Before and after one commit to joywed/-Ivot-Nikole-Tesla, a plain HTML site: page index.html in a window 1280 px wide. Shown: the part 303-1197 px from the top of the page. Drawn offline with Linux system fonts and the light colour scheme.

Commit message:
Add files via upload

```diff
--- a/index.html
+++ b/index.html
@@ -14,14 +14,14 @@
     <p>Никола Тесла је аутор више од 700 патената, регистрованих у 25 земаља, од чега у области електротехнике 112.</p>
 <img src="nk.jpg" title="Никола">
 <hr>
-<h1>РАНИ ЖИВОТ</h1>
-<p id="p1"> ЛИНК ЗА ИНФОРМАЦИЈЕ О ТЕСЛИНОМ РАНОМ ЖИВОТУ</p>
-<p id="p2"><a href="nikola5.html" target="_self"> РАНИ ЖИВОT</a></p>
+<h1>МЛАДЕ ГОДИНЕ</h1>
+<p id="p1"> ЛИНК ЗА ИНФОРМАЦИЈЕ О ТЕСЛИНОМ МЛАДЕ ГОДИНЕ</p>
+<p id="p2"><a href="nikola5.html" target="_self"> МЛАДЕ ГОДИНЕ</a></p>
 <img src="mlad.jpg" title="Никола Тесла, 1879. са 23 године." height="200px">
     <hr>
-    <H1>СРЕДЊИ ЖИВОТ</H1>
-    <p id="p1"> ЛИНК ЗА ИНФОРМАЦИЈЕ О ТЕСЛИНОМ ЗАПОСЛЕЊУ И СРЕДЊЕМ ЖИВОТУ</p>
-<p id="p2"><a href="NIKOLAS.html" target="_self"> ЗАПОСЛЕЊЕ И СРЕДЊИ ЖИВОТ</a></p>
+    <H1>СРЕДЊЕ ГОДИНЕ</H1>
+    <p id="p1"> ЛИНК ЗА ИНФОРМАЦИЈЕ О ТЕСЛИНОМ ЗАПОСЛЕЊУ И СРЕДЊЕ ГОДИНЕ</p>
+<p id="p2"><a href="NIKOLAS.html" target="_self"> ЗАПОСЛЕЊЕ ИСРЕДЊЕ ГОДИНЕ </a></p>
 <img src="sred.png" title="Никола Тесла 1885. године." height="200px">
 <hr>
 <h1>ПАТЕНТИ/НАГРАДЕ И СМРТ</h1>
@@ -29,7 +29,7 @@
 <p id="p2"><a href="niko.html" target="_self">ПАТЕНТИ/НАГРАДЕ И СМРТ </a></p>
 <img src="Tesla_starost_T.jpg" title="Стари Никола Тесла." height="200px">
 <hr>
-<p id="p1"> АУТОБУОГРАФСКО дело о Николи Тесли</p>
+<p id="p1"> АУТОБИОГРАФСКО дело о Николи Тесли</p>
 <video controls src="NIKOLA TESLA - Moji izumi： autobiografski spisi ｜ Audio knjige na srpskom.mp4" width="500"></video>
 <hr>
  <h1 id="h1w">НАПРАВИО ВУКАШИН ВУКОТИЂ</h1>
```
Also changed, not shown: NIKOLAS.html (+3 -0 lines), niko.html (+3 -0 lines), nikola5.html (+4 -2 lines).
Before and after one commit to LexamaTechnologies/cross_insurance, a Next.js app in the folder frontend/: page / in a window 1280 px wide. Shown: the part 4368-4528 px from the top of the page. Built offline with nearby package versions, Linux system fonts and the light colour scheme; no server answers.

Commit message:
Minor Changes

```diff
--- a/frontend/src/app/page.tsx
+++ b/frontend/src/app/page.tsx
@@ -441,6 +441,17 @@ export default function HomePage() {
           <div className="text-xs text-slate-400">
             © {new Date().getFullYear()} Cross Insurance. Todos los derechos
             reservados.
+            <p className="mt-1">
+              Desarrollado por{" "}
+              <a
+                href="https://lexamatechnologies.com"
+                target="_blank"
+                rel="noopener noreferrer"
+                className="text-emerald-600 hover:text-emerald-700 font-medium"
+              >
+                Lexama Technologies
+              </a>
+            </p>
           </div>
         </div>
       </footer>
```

____________________

Write out every line from the entries where "frontend" appears.

Exercise answer:
Before and after one commit to LexamaTechnologies/cross_insurance, a Next.js app in the folder frontend/: page / in a window 1280 px wide. Shown: the part 4368-4528 px from the top of the page. Built offline with nearby package versions, Linux system fonts and the light colour scheme; no server answers.
--- a/frontend/src/app/page.tsx
+++ b/frontend/src/app/page.tsx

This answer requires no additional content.